By Kim Griggs
in Wellington, New Zealand
The New Zealand government has urged its counterparts in Britain and Norway to help fund the restoration of huts used by Antarctica's early explorers.
Scott's Discovery Hut is the least damaged, but most pilfered building
The NZ-based Antarctic Heritage Trust has launched plans to safeguard huts built for expeditions led by Robert Falcon Scott and Carsten Borchgrevink.
The constructions on Ross Island and Cape Adare are slowly deteriorating.
These restoration works will cost many millions of NZ dollars and the UK and Norway are being asked for donations.
"It has to be remembered that while here in New Zealand the [Antarctic Heritage] Trust and the government has taken a great interest in the subject, this is also the common history of mankind," New Zealand Prime Minister Helen Clark said.
"It is an international collaborative effort.
"We have been making representations in the United Kingdom and I am optimistic of support from there. We have also mentioned the project in Norway when I visited at the beginning of June.
"So it's a question of just gathering speed."
Prime Minister Clark was speaking at the launch of the restoration plans, developed by the Trust, to safeguard the two huts built on Ross Island for the expeditions led by Captain Scott, and a hut built for a British expedition led by Norwegian-born explorer Carsten Borchgrevink at Cape Adare.
The Trust last year launched a similar conservation plan for the hut on Ross Island used by Ernest Shackleton in his abortive attempt to reach the South Pole.
"The significant thing about these plans is that they are the first serious look at what needs to be done to protect these places in perpetuity," says Chris Cochran, a conservation architect who worked on the plans.
"There has been very good maintenance and repair work done in the past but it's been done on a year-by-year basis. This is a long-term strategic look at the future of the huts."
Despite withstanding the battering of Antarctic weather for 100 years or so, the huts are slowly but surely falling apart.
The Cape Evans hut is threatened by snow creeping up its south side
At Cape Adare, the roof needs to be replaced; the hut at Cape Evans, to which Scott never returned, is threatened by snow building up on the south side of the building and by ice heave below the floor.
Scott's Discovery Hut, which is close to the US base of McMurdo, is the least structurally damaged of all the historic buildings, but is the most pilfered.
So far the Trust has received government funding from New Zealand and from the government of British Antarctic Territory and has raised a total of about NZ $1m from a variety of other sources.

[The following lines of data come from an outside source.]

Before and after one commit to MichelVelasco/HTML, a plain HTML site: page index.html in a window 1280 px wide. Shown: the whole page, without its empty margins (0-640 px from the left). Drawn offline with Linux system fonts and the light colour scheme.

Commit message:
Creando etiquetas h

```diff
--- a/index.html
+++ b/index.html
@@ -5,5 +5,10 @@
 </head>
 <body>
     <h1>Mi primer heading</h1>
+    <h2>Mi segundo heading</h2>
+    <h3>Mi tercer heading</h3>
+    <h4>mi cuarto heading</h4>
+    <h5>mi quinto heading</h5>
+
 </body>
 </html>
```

But many more millions will be needed if the Trust is going to be able to carry out the restoration plans it launched this week.
The estimate for the work to conserve the Shackleton hut alone is NZ $5m.

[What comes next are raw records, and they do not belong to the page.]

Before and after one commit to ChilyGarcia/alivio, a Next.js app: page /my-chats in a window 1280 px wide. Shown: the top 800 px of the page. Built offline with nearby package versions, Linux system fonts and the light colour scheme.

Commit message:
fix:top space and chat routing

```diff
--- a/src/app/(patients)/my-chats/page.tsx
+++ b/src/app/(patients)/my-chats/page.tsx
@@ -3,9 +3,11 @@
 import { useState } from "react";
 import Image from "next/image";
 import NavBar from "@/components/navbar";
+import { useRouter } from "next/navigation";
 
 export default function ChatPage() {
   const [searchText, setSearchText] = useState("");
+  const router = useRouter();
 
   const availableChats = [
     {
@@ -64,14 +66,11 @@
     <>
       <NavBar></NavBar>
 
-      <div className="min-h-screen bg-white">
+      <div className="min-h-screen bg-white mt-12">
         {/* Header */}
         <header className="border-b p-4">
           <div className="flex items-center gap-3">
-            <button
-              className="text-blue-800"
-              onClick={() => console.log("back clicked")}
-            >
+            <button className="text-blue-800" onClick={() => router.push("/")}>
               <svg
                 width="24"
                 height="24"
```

"These early expeditions faced challenges in raising funds and ironically 100 years later we are still facing those challenges," says Nigel Watson, the Trust's executive director.
But if the Trust is unable to carry out its plans, then the future for these aging repositories of heroism is grim, says the Trust.
"If the attention that we are asking for is not given, they will fall over and this heritage will be destroyed," says Rob Fenwick, chairman of the AHT. "There is nothing surer than that."
"I hope interested governments, agencies and individuals around the world will help the Trust in this cause.